Don’t Forget Fuel
One of the keys to a successful day on the trails with your tot is plenty of food and water. No one does well when they’re hungry or thirsty, especially not little ones. Take some time before your outing to plan out enough snacks and ensure that your water bottles are ready to go. Even on shorter excursions, it’s better to be safe than sorry. Try packing easy to eat foods like purees in reusable pouches (you’d be surprised at how excited toddlers get about purees), fresh fruit, sandwiches cut into bite-sized pieces, unsalted pretzels dipped in nut butter, dried fruit…the list goes on. Skip the plastic bags and wrap and opt for reusable containers.

Dress for the Weather
There’s not much worse than being halfway through a hike and finding yourself unprepared for an unexpected downpour. Or shivering your way through the last few miles because the sun was a no-show. When hiking with young children, comfort is key. Opt for layers that can easily be added or removed and don’t forget your rain gear. In cooler weather, keep an extra hat and mittens stashed in your pack, even if you don’t think you’ll need them.

Stay Safe in the Sun
Toddler skin is extra sensitive to the sun so it’s important to keep it protected. Before you hit the trail, liberally apply sunscreen to all exposed skin. Look for a product with an SPF of 30 and aim for a mineral sunblock. You’ll also need a wide-brimmed hat that won’t blow off in the wind or be easily removed by enthusiastic little hands. This is when under-the-chin straps are a real bonus. Make sure that the hat covers both the child’s face and their neck to avoid burns. If possible, dress your little one in lightweight clothing that covers as much exposed skin as possible. This can be tricky if you’re setting out on a hot day as you want to avoid overheating in the carrier so use your best judgment.

Let Them Roam
One of the best parts of hiking is feeling totally immersed in nature, breathing in the fresh air, and feeling the earth beneath your feet. Don’t deny your mini this amazing experience by keeping them confined to a backpack. On safe, flat parts of the trail, let your little one be free. Allow them to explore, to gather up pebbles and leaves, to splash in a cool stream, and to let their imaginations run wild.

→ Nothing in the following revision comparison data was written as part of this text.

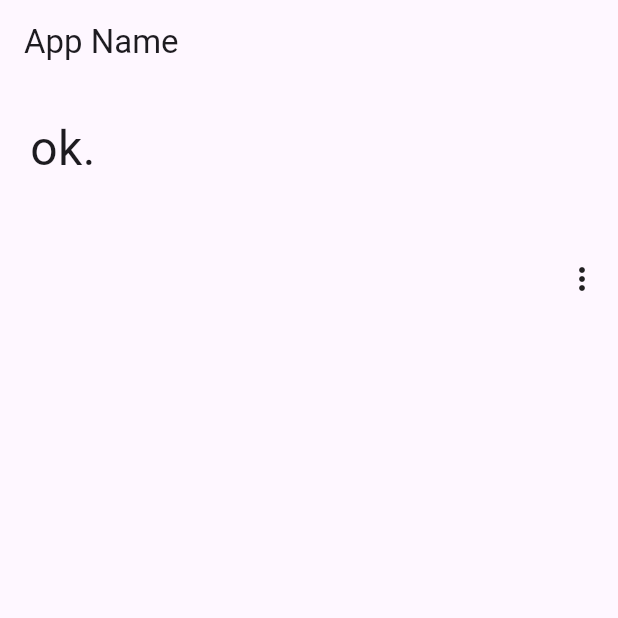
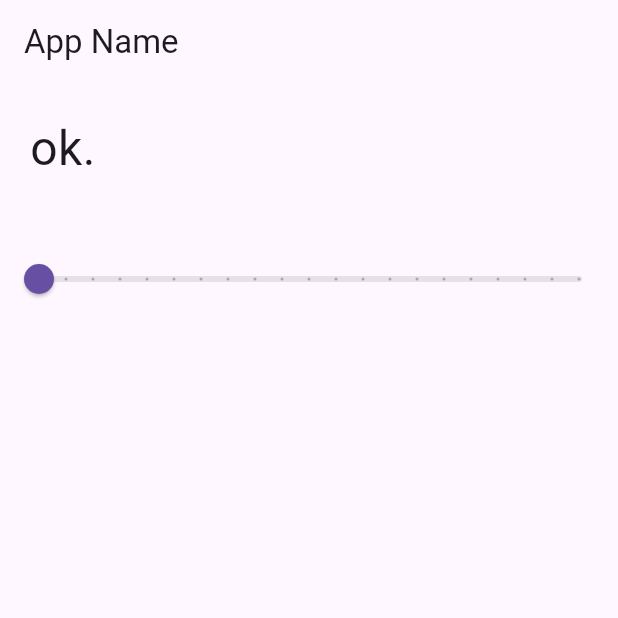
Before and after one commit to f24ba017/RepositoryForVSCode, a Flutter app: the screen it shows after launch, on a phone screen of 412 x 824 dp, the top half of it. Run offline on Flutter 3.47's test engine with Material 3 defaults, Android fonts, the phone set to English and light mode, and no system bars.

Commit message:
3-15 書き換え

```diff
--- a/flutter_app/lib/main.dart
+++ b/flutter_app/lib/main.dart
@@ -27,7 +27,7 @@ class MyHomePage extends StatefulWidget {
 
 class _MyHomePageState extends State<MyHomePage> {
   static var _message = 'ok.';
-  static var _selected = 'One';
+  static var _value = 0.0;
 
   @override
   Widget build(BuildContext context) {
@@ -56,16 +56,12 @@ class _MyHomePageState extends State<MyHomePage> {
               padding: EdgeInsets.all(10.0),
             ),
 
-            Align(alignment: Alignment.centerRight,
-              child: PopupMenuButton(
-                onSelected: (String value)=> popupSelected(value),
-                itemBuilder: (BuildContext context) =>
-                <PopupMenuEntry<String>>[
-                  const PopupMenuItem( child: const Text("One"), value: "One",),
-                  const PopupMenuItem( child: const Text("Two"), value: "Two",),
-                  const PopupMenuItem( child: const Text("Three"), value: "Three",),
-                ],
-              ),
+            Slider(
+              onChanged: sliderChanged,
+              min: 0.0,
+              max: 100.0,
+              divisions: 20,
+              value:_value,
             ),
           ],
         ),
@@ -73,10 +69,10 @@ class _MyHomePageState extends State<MyHomePage> {
     );
   }
 
-  void popupSelected(String? value){
+  void sliderChanged(double value){
     setState(() {
-      _selected = value ?? 'not selected...';
-      _message = 'select: $_selected';
+      _value = value.floorToDouble();
+      _message = 'set value: $_value';
     });
   }
 }
```
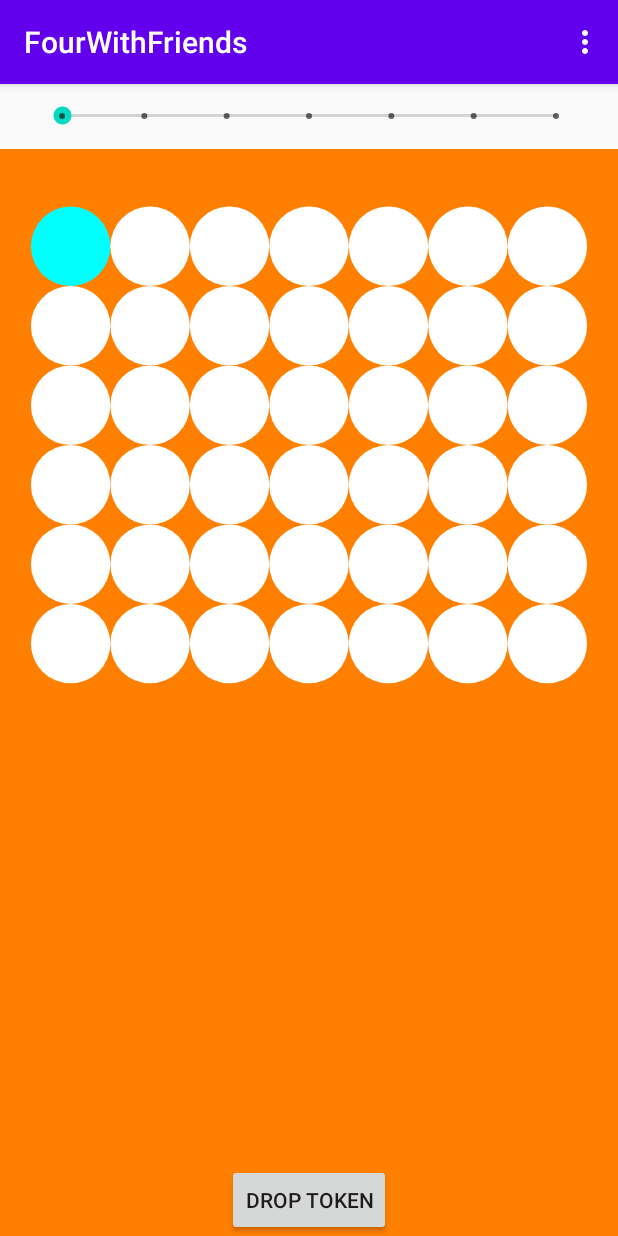
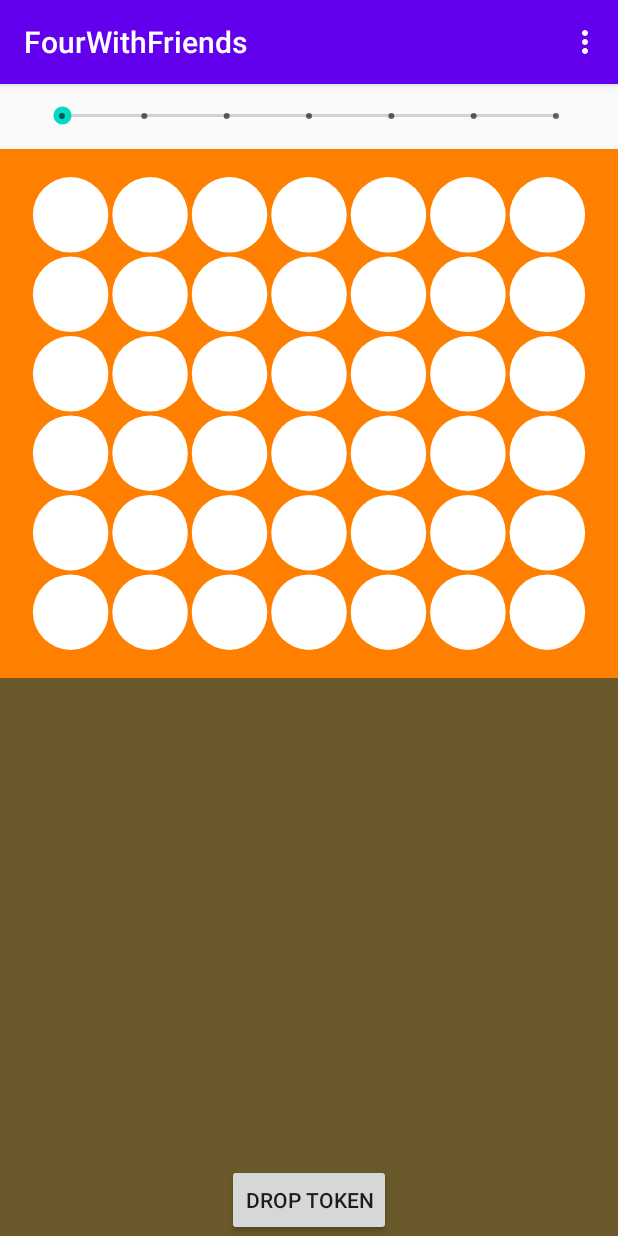
Before and after one commit to apradhan12/four-with-friends-android, an Android app: the screen it shows after launch (Connect4Activity), on a phone screen of 412 x 824 dp. Run offline under Robolectric (Android 15) with nearby library versions, the phone set to English and light mode, and no system bars.

Commit message:
Cleaning up style and code

```diff
--- a/app/src/main/java/com/fourwithfriends/BoardView.kt
+++ b/app/src/main/java/com/fourwithfriends/BoardView.kt
@@ -14,19 +14,19 @@ import java.util.*
 
 const val TOKEN_DIAMETER = 0.95
 const val SCREEN_WIDTH = 0.9
-const val TOP_PADDING = 0.05
 
 class BoardView(context: Context, attrs: AttributeSet) : View(context, attrs) {
 
-    private val rect: Rect = Rect(0, 0, 100, 100)
-//    private val paint: Paint = Paint()
     private val blue: Paint = Paint()
+    private val boardBgPaint = Paint()
     private val orange: Paint = Paint()
     private val white: Paint = Paint()
+    private val bgColor: Int = Color.rgb(105, 88, 41)
 
     init {
         blue.color = Color.CYAN
-        orange.color = Color.rgb(255, 128, 0)
+        boardBgPaint.color = Color.rgb(255, 128, 0)
+        orange.color = Color.rgb(255, 206, 0)
         white.color = Color.WHITE
     }
 
@@ -38,14 +38,10 @@ class BoardView(context: Context, attrs: AttributeSet) : View(context, attrs) {
         super.onDraw(canvas)
 
         val can: Canvas = canvas!!
-        can.drawColor(Color.rgb(105, 88, 41))
+        can.drawColor(bgColor)
+        can.drawRect(0F, 0F, width.toFloat(), (width * boardHeight / boardWidth).toFloat(), boardBgPaint)
 
-        model.setBoardCell(0, 0, PlayerColor.Blue)
         val board = model.board
-//        println("here is board ${Arrays.deepToString(board)}")
-        println("Width: $width")
-        println("Display width: ${getDisplayDimensions().widthPixels}")
-        can.drawRect(0F, 0F, 1440F, 1440F, orange)
         for (col in 0 until boardWidth) {
             for (row in 0 until boardHeight) {
                 val paint: Paint = when (board[col][row]!!) {
@@ -56,30 +52,28 @@ class BoardView(context: Context, attrs: AttributeSet) : View(context, attrs) {
                 can.drawOval(convertCoords(col, row), paint)
             }
         }
-        println("Converted 0 0: " + convertCoords(0, 0))
-        println("Converted 3 5: " + convertCoords(3, 5))
-//        can.drawOval(0F, 0F, 100F, 100F, blue)
     }
 
-    private fun getDisplayDimensions(): DisplayMetrics {
-        val displayMetrics = DisplayMetrics()
-        (context as Activity).windowManager
-            .defaultDisplay
-            .getMetrics(displayMetrics)
-        return displayMetrics
+    private fun convertRow(row: Int): Int {
+        return boardHeight - row - 1
     }
 
     private fun convertCoords(col: Int, row: Int): RectF {
         val boardWidthPx = width * SCREEN_WIDTH
+        val screenHeightAdjusted = width * boardHeight / boardWidth
+        val boardHeightPx = boardWidthPx * boardHeight / boardWidth
         val boardXOffsetPx = (width - boardWidthPx) / 2
-        val boardYOffsetPx = height * TOP_PADDING
+        val boardYOffsetPx = (screenHeightAdjusted - boardHeightPx) / 2
         val cellWidthPx = boardWidthPx / boardWidth
-        println("Cell width: $cellWidthPx")
+        val tokenWidthPx = cellWidthPx * TOKEN_DIAMETER
+        val tokenOffsetPx = (cellWidthPx - tokenWidthPx) / 2
+        val convertedRow = convertRow(row)
+
         return RectF(
-            (boardXOffsetPx + col * cellWidthPx).toFloat(),
-            (boardYOffsetPx + row * cellWidthPx).toFloat(),
-            (boardXOffsetPx + (col + 1) * cellWidthPx).toFloat(),
-            (boardYOffsetPx + (row + 1) * cellWidthPx).toFloat()
+            (boardXOffsetPx + col * cellWidthPx + tokenOffsetPx).toFloat(),
+            (boardYOffsetPx + convertedRow * cellWidthPx + tokenOffsetPx).toFloat(),
+            (boardXOffsetPx + (col + 1) * cellWidthPx - tokenOffsetPx).toFloat(),
+            (boardYOffsetPx + (convertedRow + 1) * cellWidthPx - tokenOffsetPx).toFloat()
         )
     }
 }
```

Accessibility is Key
Take it from those who have been there before you: loading and unloading your baby backpack is not particularly fun. In order to keep things easier on everyone, ensure that your must-have items are easily within reach. Keep toys, water, snacks, and other toddler must-haves in the hip pockets of your pack or have your hiking partner carry them instead. That way, when you need a sippy cup, you don’t have to pull over, you just unzip, grab, and go. Another great option is to tether toys and bottles to the carrier so that your child can easily access whatever they need. Not only does this cut down on things being dropped (because they will be dropped) but helps mitigate whining as well.

Temper Your Expectations
Parents, this is key. Despite your best intentions, there’s a pretty good chance things aren’t going to go exactly as planned. That being said, if you have a toddler, you’re probably used to this. Sometimes your happy-go-lucky kid has a meltdown, refuses to nap, suddenly hates trail mix…the list goes on. Before setting out, make a promise to yourself that you’ll go with the flow and avoid sweating the small stuff. Trust us, it makes a huge difference